Not that some Israelis and some American hardliners are not calling upon the administration to accept the crisis as the first Soviet-inspired test of Ronald Reagan's will. They see Syria, a Soviet client, flexing its muscle in Lebanon and moving into a new position that challenges Israel's previous command of the skies and support of the Christians, and they demand that Mr. Reagan respond in a way showing the stuff he is made of.

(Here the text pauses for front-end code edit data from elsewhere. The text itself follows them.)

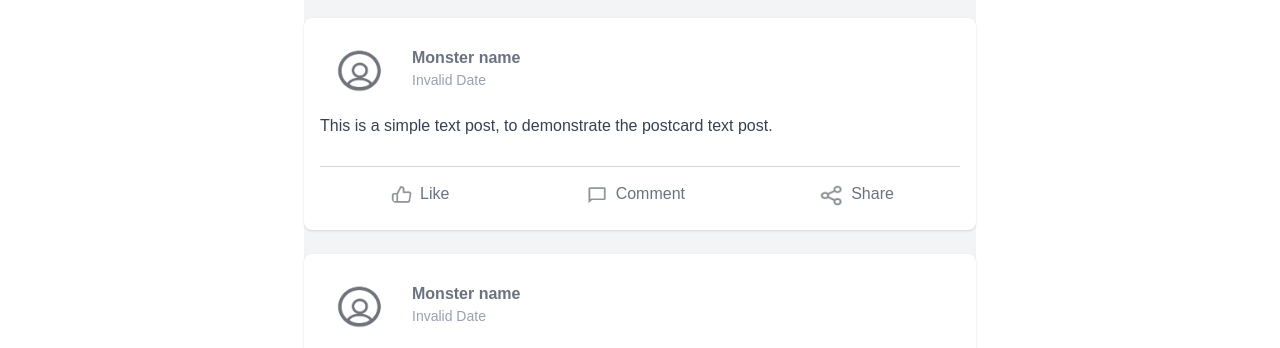
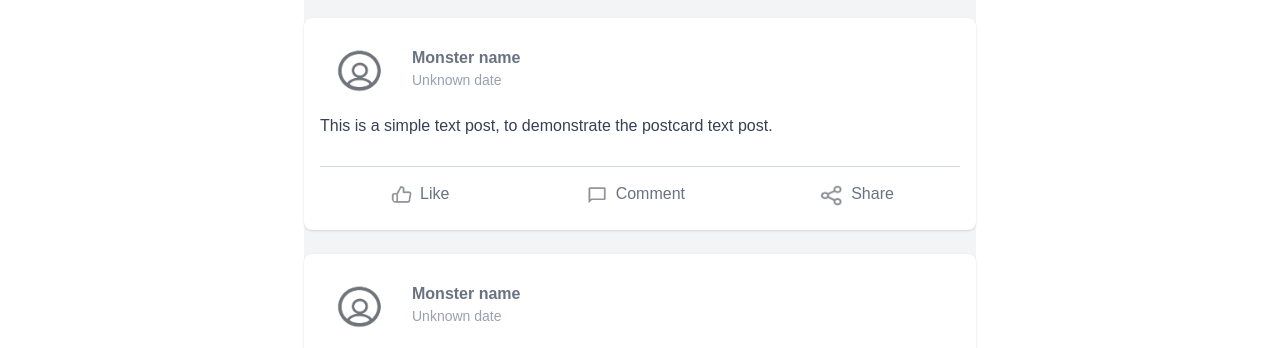
Before and after one commit to EmilHakanzon/FrankAndFeed, a Next.js app in the folder frontend/frankandfeed/: page /home in a window 1280 px wide. Shown: the part 262-610 px from the top of the page. Built offline with nearby package versions, Linux system fonts and the light colour scheme.

Commit message:
fallback to handle invalid dates gracefully, also added Link for navigation to homepage

```diff
--- a/frontend/frankandfeed/src/app/profile/layout.tsx
+++ b/frontend/frankandfeed/src/app/profile/layout.tsx
@@ -1,5 +1,6 @@
 import "../globals.css";
 import Image from "next/image";
+import Link from "next/link";
 
 export const metadata = {
   title: "frankandfeed | Profile",
@@ -17,7 +18,8 @@ export default function ProfileLayout({
 
       {/*nav — sticky */}
       <nav className="bg-white shadow-sm flex justify-center space-x-16 py-1 sticky top-0 z-50 rounded-lg max-w-2xl mx-auto mt-20">
-        <button className="flex flex-col items-center transition">
+
+         <Link href="/home" className="flex flex-col items-center transition">
           <Image
             src="/homeIcon.png"
             alt="Home"
@@ -25,9 +27,8 @@ export default function ProfileLayout({
             height={60}
             className="opacity-80 hover:opacity-100 transition duration-200 hover:scale-110"
           />
-        </button>
-
-        <button className="flex flex-col items-center transition">
+        </Link>
+               <button className="flex flex-col items-center transition">
           <Image
             src="/feedIcon.png"
             alt="Feed"
--- a/frontend/frankandfeed/src/components/PostCard.tsx
+++ b/frontend/frankandfeed/src/components/PostCard.tsx
@@ -41,11 +41,13 @@ export default function PostCard({
         />
         <div>
           <span className="font-semibold text-gray-500">{username}</span>
-          <p className="text-sm text-gray-400">
-            {new Date(createdAt).toLocaleDateString("sv-SE", {
-              dateStyle: "medium",
-              timeStyle: "short",
-            })}
+         <p className="text-sm text-gray-400">
+            {createdAt && !isNaN(new Date(createdAt).getTime())
+              ? new Date(createdAt).toLocaleString("sv-SE", {
+                  dateStyle: "medium",
+                  timeStyle: "short",
+                })
+              : "Unknown date"}
           </p>
         </div>
       </div>
```
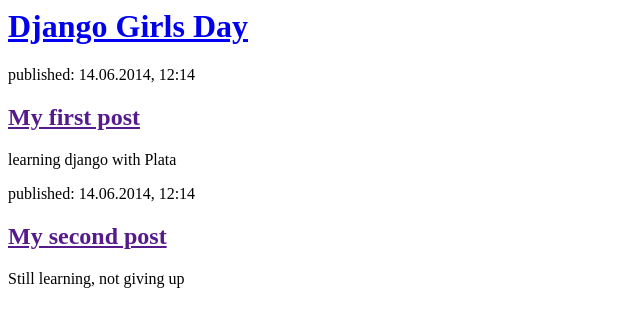
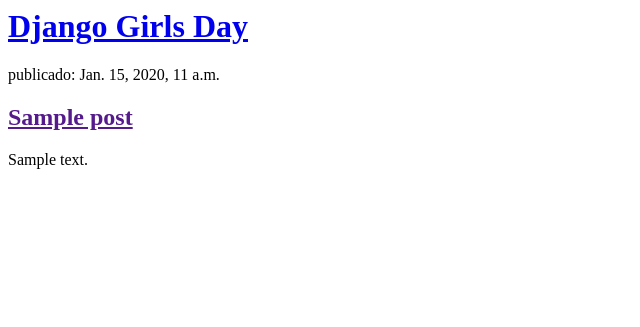
Before and after one commit to laurafi/my-first-blog, a Django app: template blog/templates/blog/post_list.html in a window 1280 px wide. Shown: the top 327 px of the page, without its empty margins (0-640 px from the left). Run offline with Django 3.2, Linux system fonts and the light colour scheme; the template is opened without the code that fills it: values that come from a table or form of the project are taken from there, others are empty; tables that the repository leaves empty hold one stand-in row (values such as "Sample post").

Commit message:
Modified templates to show post from database

```diff
--- a/blog/templates/blog/post_list.html
+++ b/blog/templates/blog/post_list.html
@@ -6,17 +6,13 @@
         <div>
             <h1><a href="/">Django Girls Day</a></h1>
         </div>
-
-        <div>
-            <p>published: 14.06.2014, 12:14</p>
-            <h2><a href="">My first post</a></h2>
-            <p>learning django with Plata</p>
-        </div>
-
-        <div>
-            <p>published: 14.06.2014, 12:14</p>
-            <h2><a href="">My second post</a></h2>
-            <p>Still learning, not giving up</p>
-        </div>
+        {% for post in posts %}
+            <div>
+                <p>publicado: {{ post.published_date  }}</p>
+                <h2><a href="">{{ post.title }}</a></h2>
+                <p>{{ post.text|linebreaksbr }}</p>
+                </p>
+            </div>
+        {% endfor %}
     </body>
 </html>
--- a/blog/views.py
+++ b/blog/views.py
@@ -1,5 +1,7 @@
 from django.shortcuts import render
-
+from django.utils import timezone
+from .models import Post
 # Create your views here.
 def post_list(request):
-    return render(request, 'blog/post_list.html', {})
+    posts = Post.objects.filter(published_date__lte=timezone.now()).order_by("published_date")
+    return render(request, 'blog/post_list.html', {"posts" : posts})
```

It could come to that, but so far, to Mr. Reagan's credit, it has not. He has implicity accepted that there is more to the crisis then a Soviet-Syrian probe of his mettle. There is, for instance, some Christian elbowing in Lebanon and some pre-election pulling and hauling in Israel. Mr. Reagan got Mr. Begin, the Israeli prime minister, to put off attacking the new Syrian missile position in Lebanon. He summoned rumpled and reliable Philip Habib out of retirememt and sent him to try to turn the clock back a month or two.

This is well. The longtime design of Syria's President Assad, as of his predecessors, appears to be the tuck Lebanon into a "Greater Syria" -- a development that Israel would be justified in regarding as strategically disadvantegeous. At the same time, the instinct Prime Minister Begin is to strengthen Israel's connection to Lebanese Christians, in order to keep Syrians and Palestinians on edge, and this is a development that Syria is justified in regarding as to its strategic disadvantage.

To frame the problem this way is to suggest the solution: a neutral Lebanon. It is necessarily a long-term goal, but all outsider diplomacy must be measured by how well it succeeds in loosing Syria's and Israel's grip on a country whose soveignty both have flouted shamelessly. "At the end of the day," a Beirut diplomat told James MacManus of The Manchester Guardian, "no one gives a damn about Lebanon except Syria, for historical reasons, and Israel, for security reasons." That's not exactly so. Lebanese give a damn. But others have gotten in the habit of denying them the right to sort out thier own painful affairs.